In order to assess this question this ECMI Issue Brief #25 addresses a couple of interrelated questions, such as how a desired future solution should be devised for the respective communities. Is there a real desire to change the current political system on behalf of the Greek Cypriot community? Does the Turkish Cypriot community really wish to enter a multi-cultural political set-up in which it shall play a minority role albeit one that will include extensive participation rights? What are the interests of external actors, notably Turkey, the European Union and the United States of America? Finally, are there push factors that would make a solution possible or might there be an overarching interest that unites various actors in the secret desire to perpetuate the situation and preserve the so called “Cyprus Problem”?...
• The protection of asylum-seekers in Europe is dealt with under three principal bodies of law: the UN Convention Relating to the Status of Refugees of 1951, the law of the European Union and the soft law developed by the Council of Europe.
• Member states of the Council of Europe are also bound by the judgments of the European Convention on Human Rights; although the convention makes no reference to refugee protection, its provisions and the judgments of its court in Strasbourg impose important obligations on states in respect of asylum.
• The entry into force of the Amsterdam Treaty in 1999 initiated the first phase of the creation of the Common European Asylum System (CEAS), which aimed to harmonize refugee protection among member states while enabling them to meet their international obligations in that respect.
• The harmonizing measures adopted by the EU have been subject to severe criticism and the practices of member states reveal a systemic failure to comply with international refugee protection obligations.
• While there have been improvements in European refugee policy, significant challenges must be addressed before Europe can regain its reputation as a champion of the rights of the refugee. This is given particular urgency by recent events in North Africa, which may lead to large numbers of persons fleeing violence and disorder....
With the Cyprus reunification negotiations under way since 2008 at an impasse, dramatic steps are needed. As the stalemate continues, the costs for Greek and Turkish Cypriots, Turkey and the European Union (EU) are growing. Neither Greek Cypriots nor Turkish Cypriots can fulfil their potential on an island whose future is divided, uncertain, militarised and facing new economic difficulties. Time is making it ever harder to reunify the island, divided politically since Greek Cypriots seized control of the Republic of Cyprus in 1963 and militarily since a Turkish invasion in 1974 created a Turkish Cypriot zone on its northern third. After nearly four decades, the sides remain far apart even on the meaning of the talks’ agreed goal, a bi-zonal, bi-communal federation. While there has long been peace, and relative freedom to interact since 2003, trade and visits between the two communities across the Green Line are decreasing.

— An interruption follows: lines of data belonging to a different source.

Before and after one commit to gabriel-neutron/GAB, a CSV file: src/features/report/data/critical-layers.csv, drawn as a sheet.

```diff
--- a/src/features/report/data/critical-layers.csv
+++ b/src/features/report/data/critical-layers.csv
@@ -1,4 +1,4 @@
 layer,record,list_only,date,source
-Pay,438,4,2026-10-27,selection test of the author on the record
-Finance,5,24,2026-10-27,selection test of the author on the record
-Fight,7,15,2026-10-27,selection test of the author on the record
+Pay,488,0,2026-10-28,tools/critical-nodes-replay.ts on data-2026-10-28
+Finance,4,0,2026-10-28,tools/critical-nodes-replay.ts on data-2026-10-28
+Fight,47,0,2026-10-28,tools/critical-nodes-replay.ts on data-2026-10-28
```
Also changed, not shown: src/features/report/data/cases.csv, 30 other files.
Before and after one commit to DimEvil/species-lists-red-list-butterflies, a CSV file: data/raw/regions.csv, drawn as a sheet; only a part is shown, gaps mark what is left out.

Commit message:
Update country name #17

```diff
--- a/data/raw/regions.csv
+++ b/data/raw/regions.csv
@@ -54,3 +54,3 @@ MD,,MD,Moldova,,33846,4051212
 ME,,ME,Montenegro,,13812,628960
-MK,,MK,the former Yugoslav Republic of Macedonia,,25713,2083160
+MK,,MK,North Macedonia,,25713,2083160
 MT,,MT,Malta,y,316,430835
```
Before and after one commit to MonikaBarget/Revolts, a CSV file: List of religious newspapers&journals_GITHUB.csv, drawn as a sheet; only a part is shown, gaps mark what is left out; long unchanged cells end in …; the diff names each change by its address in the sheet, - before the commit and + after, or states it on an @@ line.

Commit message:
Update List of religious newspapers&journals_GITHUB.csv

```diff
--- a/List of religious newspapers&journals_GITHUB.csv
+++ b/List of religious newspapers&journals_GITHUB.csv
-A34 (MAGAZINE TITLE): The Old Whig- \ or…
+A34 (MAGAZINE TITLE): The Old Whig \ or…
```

Lack of a settlement damages everyone’s interests and keeps frustrations high. More than 200,000 Cypriots are still internally displaced persons (IDPs), and Turkish troops remain in overwhelming force. Few outside the military command in Ankara know if there are 21,000 soldiers, as Turkey says, or 43,000, as Greek Cypriots claim – a dispute that is one indication among many of the distrust and lack of information. Crisis Group has detailed in four reports since 2006 how the interests of the 1.1 million Cypriots and outside parties would be best met with a comprehensive political settlement. This remains the ideal, but as it is unrealistic in the coming months, ICG proposes interim unilateral steps....